Gross Domestic Product (GDP), a broad measure of the health of the economy, rose a seasonally adjusted 0.6 percent, in line with forecasts and the same rate as the previous quarter.

"The increase in construction reflected higher investment in both residential and non-residential buildings," Stats NZ national accounts senior manager Gary Dunnet said.

However, service sector industries, which make up about two-thirds of the economy, grew 0.2 percent - the weakest quarterly growth in more than six years.

Consumers and tourists trimmed their spending with retail and accommodation spending falling slightly, while a slowing housing market was reflected in reduced real estate sector returns.

Primary industries were also softer, falling for a second quarter in a row as dry spells in some parts of the country affected dairy production.

However, there were signs that increased government spending is starting to flow through in health and social welfare spending.

The GDP-per capita, which is a measure of the country's standard of living, eased to 0.1 percent growth for the quarter

The annual growth rate was 2.5 percent, unchanged from the previous quarter.

The New Zealand dollar gained more than a third of a cent after the release.

More recent economic releases have pointed to a slowing activity with some forecasters picking that annual growth will slow to 2 percent or lower.

An economist said the data was relatively strong in the headline but softer in the detail and the outlook was uncertain, which might prompt the Reserve Bank to follow its May cut in the official cash rate (OCR) to a record low 1.5 percent, with another cut.

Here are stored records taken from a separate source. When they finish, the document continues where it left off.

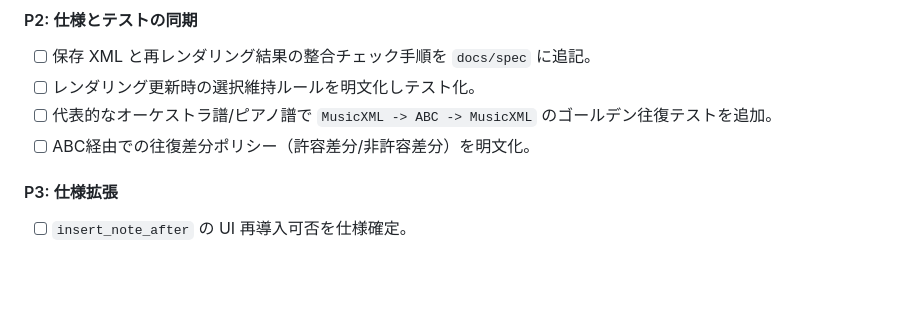
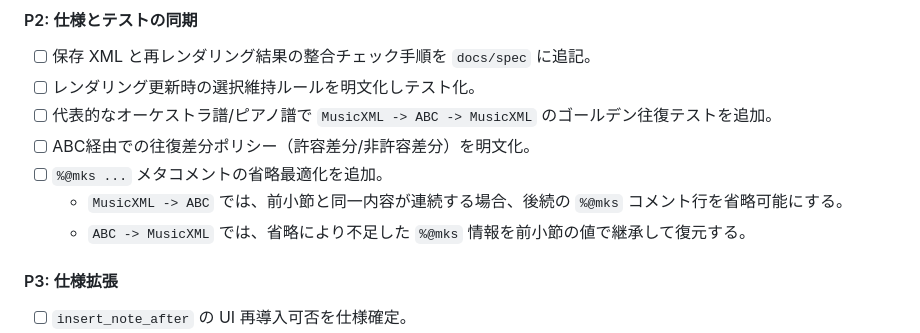
Before and after one commit to igapyon/mikuscore, a Markdown page: TODO.md, the part around one of its changes. Drawn GitHub-style; blank space fills up the shorter version.

```diff
--- a/TODO.md
+++ b/TODO.md
@@ -88,6 +95,9 @@
 - [ ] レンダリング更新時の選択維持ルールを明文化しテスト化。
 - [ ] 代表的なオーケストラ譜/ピアノ譜で `MusicXML -> ABC -> MusicXML` のゴールデン往復テストを追加。
 - [ ] ABC経由での往復差分ポリシー（許容差分/非許容差分）を明文化。
+- [ ] `%@mks ...` メタコメントの省略最適化を追加。
+  - `MusicXML -> ABC` では、前小節と同一内容が連続する場合、後続の `%@mks` コメント行を省略可能にする。
+  - `ABC -> MusicXML` では、省略により不足した `%@mks` 情報を前小節の値で継承して復元する。
 
 #### P3: 仕様拡張
 - [ ] `insert_note_after` の UI 再導入可否を仕様確定。
```
Also changed, not shown: other parts of TODO.md (+9 -2 lines), docs/spec/ABC_IO.md (+13 -0 lines), docs/spec/abc-compat-parser-ebnf.md (+4 -2 lines).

"The Q1 GDP result on its own may not convince the RBNZ that further stimulus is needed. However, subdued business confidence and the continued deterioration in global economic conditions may sway the RBNZ to cut the OCR (official cash rate) at least once more," ASB chief economist Nick Tuffley said.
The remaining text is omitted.